Records from a data collection
──────
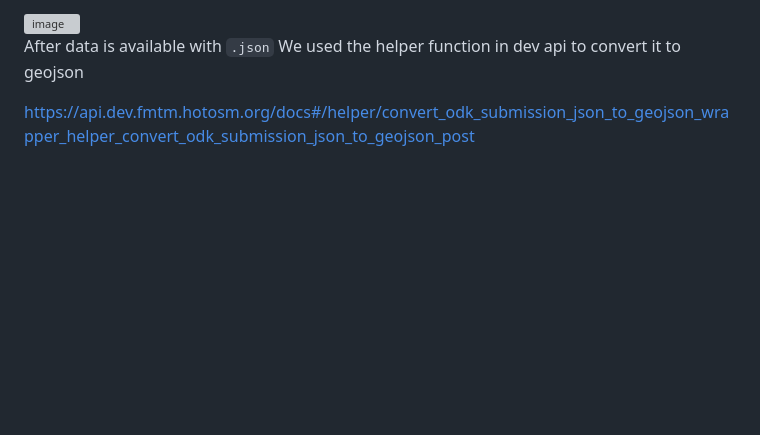
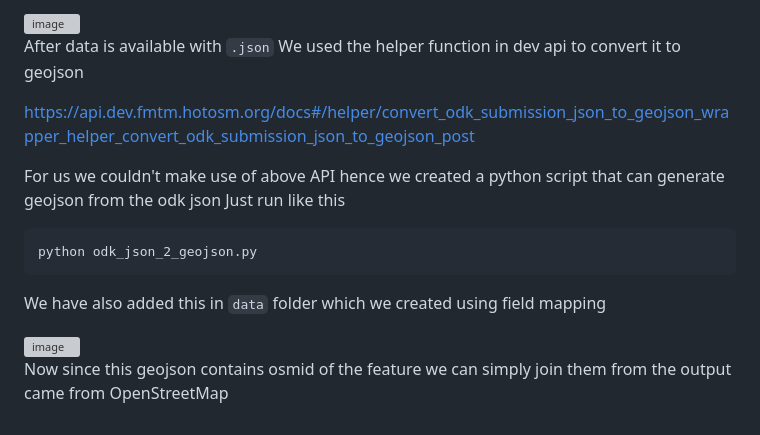
Before and after one commit to kshitijrajsharma/e2etemplate, a Markdown page: Resources/FieldMappingTaskingManager/Readme.md, the part around the change. GitHub-like rendering; blank space fills up the shorter version; grey boxes are pictures that could not be loaded.

````diff
--- a/Resources/FieldMappingTaskingManager/Readme.md
+++ b/Resources/FieldMappingTaskingManager/Readme.md
@@ -116,3 +116,15 @@ https://api.fmtm.hotosm.org/submission/download?project_id=90&export_json=true
 After data is available with `.json` We used the helper function in dev api to convert it to geojson
 
 https://api.dev.fmtm.hotosm.org/docs#/helper/convert_odk_submission_json_to_geojson_wrapper_helper_convert_odk_submission_json_to_geojson_post
+
+For us we couldn't make use of above API hence we created a python script that can generate geojson from the odk json  Just run like this
+
+```python
+python odk_json_2_geojson.py
+```
+
+We have also added this in `data` folder which we created using field mapping
+
+<img width="339" alt="image" src="https://github.com/kshitijrajsharma/e2etemplate/assets/36752999/319e0469-d6c6-4a9b-99c2-9f90ed662f93">
+
+Now since this geojson contains osmid of the feature we can simply join them from the output came from OpenStreetMap
````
──────
__PROBLEM TO WORK ON__:
Show all of the lines above in which "created" is present.

__WRITTEN ANSWER__:
+For us we couldn't make use of above API hence we created a python script that can generate geojson from the odk json  Just run like this
+We have also added this in `data` folder which we created using field mapping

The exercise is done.